#### Assignment:
Copy out all lines from the material that contain the string "file".

#### Input for this task:
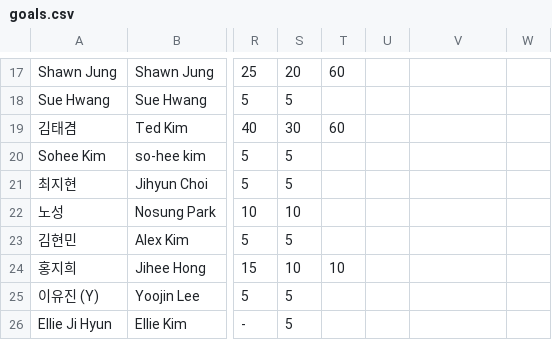
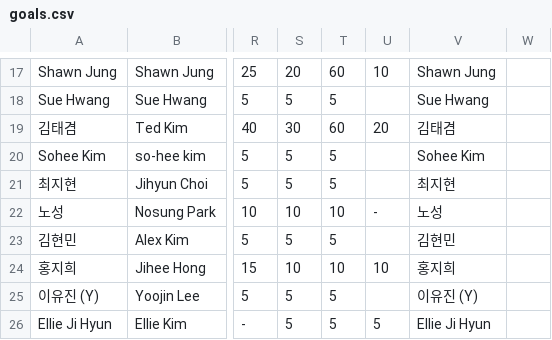
Before and after one commit to jennysong/RunningChallenge, a CSV file: goals.csv, drawn as a sheet; only a part is shown, gaps mark what is left out; the diff covers the shown part only; the diff names each change by its address in the sheet, - before the commit and + after, or states it on an @@ line.

```diff
--- a/goals.csv
+++ b/goals.csv
-U17: (empty)
+U17: 10
-V17: (empty)
+V17: Shawn Jung
-T18: (empty)
+T18: 5
-V18: (empty)
+V18: Sue Hwang
-U19: (empty)
+U19: 20
-V19: (empty)
+V19: 김태겸
-T20:T21: (empty)
+T20:T21: 5
-V20: (empty)
+V20: Sohee Kim
-V21: (empty)
+V21: 최지현
-T22: (empty)
+T22: 10
-U22: (empty)
+U22: -
-V22: (empty)
+V22: 노성
-T23: (empty)
+T23: 5
-V23: (empty)
+V23: 김현민
-U24: (empty)
+U24: 10
-V24: (empty)
+V24: 홍지희
-T25:T26: (empty)
+T25:T26: 5
-V25: (empty)
+V25: 이유진 (Y)
-U26: (empty)
+U26: 5
-V26: (empty)
+V26: Ellie Ji Hyun
```
Also changed, not shown: 36 edited cells elsewhere in this file, 2 other files.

#### Answer area:
Before and after one commit to jennysong/RunningChallenge, a CSV file: goals.csv, drawn as a sheet; only a part is shown, gaps mark what is left out; the diff covers the shown part only; the diff names each change by its address in the sheet, - before the commit and + after, or states it on an @@ line.
Also changed, not shown: 36 edited cells elsewhere in this file, 2 other files.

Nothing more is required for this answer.